John Fontenay

John Fontenay claimed that he was born in the United States towards the end of 1769 or in the beginning of 1770. He died in Hamburg on March 7, 1835.

Despite extensive research so far it has been impossible to confirm that Fontenay actually originated from the then English colony of Pennsylvania, now the US East Coast states. There are indications that he derived from a well-to-do family of Jersey in the Channel Islands. In 1679, we assume his mother, Jane Fontenay, emigrated to Boston, Massachusetts. Details on where exactly he grew up on the US coast remain unclear. According to sources John Fontenay left Philadelphia in 1797 for Hamburg. As of the year 1801, Fontenay was listed in Hamburg address books and quickly, already in May 1801, he obtained the right to act as a shipbroker in Hamburg and he was given Hamburg citizenship. One year later Fontenay married Anna Catharina Kirsten, nee Ballheimer (see above portrait), a wealthy widow who brought four young children into the marriage.

Fontenay was successful in his profession as a shipbroker until 1803, when the Elbe river was blocked for the first time by the English in their quest to fight Napeleon. In 1804 he found a partner in Thomas Goulton Hesleden, a shipbroker to the English court. This turned out to become a life-long business partnership. As the British continued to block the river Elbe, like many Hamburg traders the two of partners shipped supplies to the blockaded city through Toenning, a small port on the North Sea coast. 

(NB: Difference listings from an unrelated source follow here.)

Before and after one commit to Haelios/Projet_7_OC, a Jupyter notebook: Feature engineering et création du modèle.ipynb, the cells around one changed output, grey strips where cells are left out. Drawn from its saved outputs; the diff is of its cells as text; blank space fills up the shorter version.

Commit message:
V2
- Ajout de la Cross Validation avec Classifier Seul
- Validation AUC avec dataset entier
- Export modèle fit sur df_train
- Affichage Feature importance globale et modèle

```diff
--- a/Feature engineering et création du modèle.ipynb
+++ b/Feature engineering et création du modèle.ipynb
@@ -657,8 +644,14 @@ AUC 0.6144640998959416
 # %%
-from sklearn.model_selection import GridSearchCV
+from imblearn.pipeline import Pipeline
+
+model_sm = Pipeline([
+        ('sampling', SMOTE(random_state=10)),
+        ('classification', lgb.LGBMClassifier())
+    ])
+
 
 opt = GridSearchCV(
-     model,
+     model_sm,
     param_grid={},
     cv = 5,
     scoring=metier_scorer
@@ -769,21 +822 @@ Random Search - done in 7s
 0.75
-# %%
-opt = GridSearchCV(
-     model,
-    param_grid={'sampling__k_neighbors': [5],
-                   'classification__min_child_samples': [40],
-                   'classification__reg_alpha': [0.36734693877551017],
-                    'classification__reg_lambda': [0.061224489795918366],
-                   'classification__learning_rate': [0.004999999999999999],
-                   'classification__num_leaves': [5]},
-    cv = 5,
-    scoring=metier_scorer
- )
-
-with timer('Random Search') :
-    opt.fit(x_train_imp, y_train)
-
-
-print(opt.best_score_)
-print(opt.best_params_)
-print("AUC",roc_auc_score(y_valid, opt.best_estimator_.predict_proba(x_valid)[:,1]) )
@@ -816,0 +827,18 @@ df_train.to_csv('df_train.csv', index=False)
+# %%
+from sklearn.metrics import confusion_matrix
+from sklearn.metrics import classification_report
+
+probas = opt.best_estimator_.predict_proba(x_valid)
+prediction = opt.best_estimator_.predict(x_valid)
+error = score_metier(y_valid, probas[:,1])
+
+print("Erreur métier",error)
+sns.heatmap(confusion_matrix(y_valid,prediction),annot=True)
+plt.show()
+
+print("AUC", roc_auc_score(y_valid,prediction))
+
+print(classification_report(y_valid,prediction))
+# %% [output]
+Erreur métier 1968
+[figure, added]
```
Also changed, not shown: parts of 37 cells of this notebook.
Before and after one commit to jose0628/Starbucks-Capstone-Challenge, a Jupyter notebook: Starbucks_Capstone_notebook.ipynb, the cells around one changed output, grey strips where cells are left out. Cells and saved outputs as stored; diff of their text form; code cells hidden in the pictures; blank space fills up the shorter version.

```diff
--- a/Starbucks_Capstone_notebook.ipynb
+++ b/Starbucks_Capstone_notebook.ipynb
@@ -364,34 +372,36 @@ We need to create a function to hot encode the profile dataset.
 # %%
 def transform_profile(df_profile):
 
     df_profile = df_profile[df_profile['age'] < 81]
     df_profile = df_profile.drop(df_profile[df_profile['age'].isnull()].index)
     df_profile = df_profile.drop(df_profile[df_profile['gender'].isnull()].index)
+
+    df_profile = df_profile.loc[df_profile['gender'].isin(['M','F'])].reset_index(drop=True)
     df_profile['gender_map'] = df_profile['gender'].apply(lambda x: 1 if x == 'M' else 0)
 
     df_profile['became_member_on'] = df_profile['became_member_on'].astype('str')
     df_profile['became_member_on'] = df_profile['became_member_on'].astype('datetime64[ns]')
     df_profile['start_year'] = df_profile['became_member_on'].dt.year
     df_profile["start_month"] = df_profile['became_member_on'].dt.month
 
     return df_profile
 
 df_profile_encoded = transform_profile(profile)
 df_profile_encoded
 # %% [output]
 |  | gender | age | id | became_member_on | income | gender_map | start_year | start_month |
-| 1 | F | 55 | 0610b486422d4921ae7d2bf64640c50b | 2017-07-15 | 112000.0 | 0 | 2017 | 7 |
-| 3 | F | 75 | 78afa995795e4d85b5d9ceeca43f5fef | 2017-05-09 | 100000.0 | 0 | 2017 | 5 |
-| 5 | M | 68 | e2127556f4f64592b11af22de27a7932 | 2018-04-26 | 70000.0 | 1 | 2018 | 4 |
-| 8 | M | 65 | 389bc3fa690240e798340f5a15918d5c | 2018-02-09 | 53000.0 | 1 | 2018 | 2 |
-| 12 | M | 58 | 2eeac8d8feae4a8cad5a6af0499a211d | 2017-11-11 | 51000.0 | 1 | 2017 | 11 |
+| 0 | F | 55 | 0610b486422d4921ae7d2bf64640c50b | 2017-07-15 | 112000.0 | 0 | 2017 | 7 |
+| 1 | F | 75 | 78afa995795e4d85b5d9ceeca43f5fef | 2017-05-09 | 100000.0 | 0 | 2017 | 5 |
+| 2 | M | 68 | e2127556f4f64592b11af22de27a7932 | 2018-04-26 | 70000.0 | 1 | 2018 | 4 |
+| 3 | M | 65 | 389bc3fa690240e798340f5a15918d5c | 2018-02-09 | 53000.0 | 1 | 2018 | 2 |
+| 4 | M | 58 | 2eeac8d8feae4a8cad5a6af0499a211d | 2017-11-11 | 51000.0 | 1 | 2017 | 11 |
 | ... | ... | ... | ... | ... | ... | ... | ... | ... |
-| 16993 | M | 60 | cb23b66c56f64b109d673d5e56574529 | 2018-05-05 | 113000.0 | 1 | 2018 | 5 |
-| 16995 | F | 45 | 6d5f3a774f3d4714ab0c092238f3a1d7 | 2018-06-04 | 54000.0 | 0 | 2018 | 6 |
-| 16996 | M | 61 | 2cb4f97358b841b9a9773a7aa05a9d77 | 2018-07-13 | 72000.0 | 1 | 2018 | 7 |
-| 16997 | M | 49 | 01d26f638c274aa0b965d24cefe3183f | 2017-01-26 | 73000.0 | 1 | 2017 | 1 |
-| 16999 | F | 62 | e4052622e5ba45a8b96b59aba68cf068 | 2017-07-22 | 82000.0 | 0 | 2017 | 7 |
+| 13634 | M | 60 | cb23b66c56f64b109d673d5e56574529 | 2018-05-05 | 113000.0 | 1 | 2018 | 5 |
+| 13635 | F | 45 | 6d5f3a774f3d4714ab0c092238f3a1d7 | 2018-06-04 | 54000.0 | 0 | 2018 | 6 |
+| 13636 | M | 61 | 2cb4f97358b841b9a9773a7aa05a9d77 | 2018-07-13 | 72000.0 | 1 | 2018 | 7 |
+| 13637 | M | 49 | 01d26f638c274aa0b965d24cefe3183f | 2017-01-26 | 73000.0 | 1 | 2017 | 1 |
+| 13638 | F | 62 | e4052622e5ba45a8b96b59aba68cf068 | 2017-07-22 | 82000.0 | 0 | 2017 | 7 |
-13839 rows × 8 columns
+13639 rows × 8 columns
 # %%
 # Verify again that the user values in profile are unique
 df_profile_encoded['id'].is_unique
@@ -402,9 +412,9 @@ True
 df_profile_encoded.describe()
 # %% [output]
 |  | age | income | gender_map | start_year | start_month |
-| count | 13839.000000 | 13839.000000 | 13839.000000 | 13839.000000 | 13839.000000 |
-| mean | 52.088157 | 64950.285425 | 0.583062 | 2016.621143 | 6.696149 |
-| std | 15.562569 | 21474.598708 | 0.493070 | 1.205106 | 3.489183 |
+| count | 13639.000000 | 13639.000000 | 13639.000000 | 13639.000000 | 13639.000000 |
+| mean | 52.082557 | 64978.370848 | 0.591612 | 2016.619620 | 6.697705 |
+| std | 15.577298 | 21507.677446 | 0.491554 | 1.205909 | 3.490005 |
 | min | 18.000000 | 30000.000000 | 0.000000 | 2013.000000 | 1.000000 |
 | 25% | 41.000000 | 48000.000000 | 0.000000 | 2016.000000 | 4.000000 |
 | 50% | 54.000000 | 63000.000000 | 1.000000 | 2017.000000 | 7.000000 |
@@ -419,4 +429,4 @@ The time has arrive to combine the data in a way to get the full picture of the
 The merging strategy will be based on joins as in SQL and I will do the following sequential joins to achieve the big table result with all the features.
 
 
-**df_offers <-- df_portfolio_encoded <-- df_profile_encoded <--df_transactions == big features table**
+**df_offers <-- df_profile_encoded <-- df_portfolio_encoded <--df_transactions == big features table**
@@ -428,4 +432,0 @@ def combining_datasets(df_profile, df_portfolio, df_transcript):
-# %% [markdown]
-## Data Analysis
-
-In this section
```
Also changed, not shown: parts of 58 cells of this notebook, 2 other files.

When the French occupied Hamburg in 1806, Hesleden moved the business to Toenning while Fontenay - as a citizen of Hamburg - was able to remain in the city. The subsequent catastrophic decline of Hamburg's economy forced the partners to go separate ways. Hesleden then settled on the island of Helgoland which had been annexed by England in 1808. Fontenay with his wife and four stepchildren first traveled to London in May 1810, and continued to France in May 1811. As he still had American citizenship he lived for two years with his family in Clermont-Ferrand, France. After the end of the French occupation and Napoleon's retreat from most of the continent Fontenay finally returned to Hamburg via Schleswig in May 1814. 

Again joined together, Fontenay and Hesleden picked up their successful shipbrokerage and for years were among the most important shipbrokers in Hamburg.

Commencing in 1816 Fontenay made extensive purchases of parcels of land adjacent to the three properties already owned by him outside the northern gate of the city, the Dammtor. The original park-like area between the Alster, Badestrasse and Mittelweg then was simply called after him "The Fontenay". Over time, residential and office buildings were erected on the streets Fontenay, Klein Fontenay and Fontenay Allee. 

In 1831, John Fontenay laid the basis of a foundation in his will that initially involved an execution of the will and designated its step-children, the descendants of his wife, as the beneficiaries. Fontenay died in 1835 at his home - today Mittelweg 185 - and his remains were buried near the Dammtor in the cemetery of St. Michaelis’. 

Fontenay's stepson Heinrich Friedrich Kirsten succeeded him as the head of the family, took over the shipbrokerage company and became the first executor of the trust. Since 1938, "John Fontenay's Testament" is a foundation under German private law and today benefits over one hundred descendents of Fontenays stepchildren.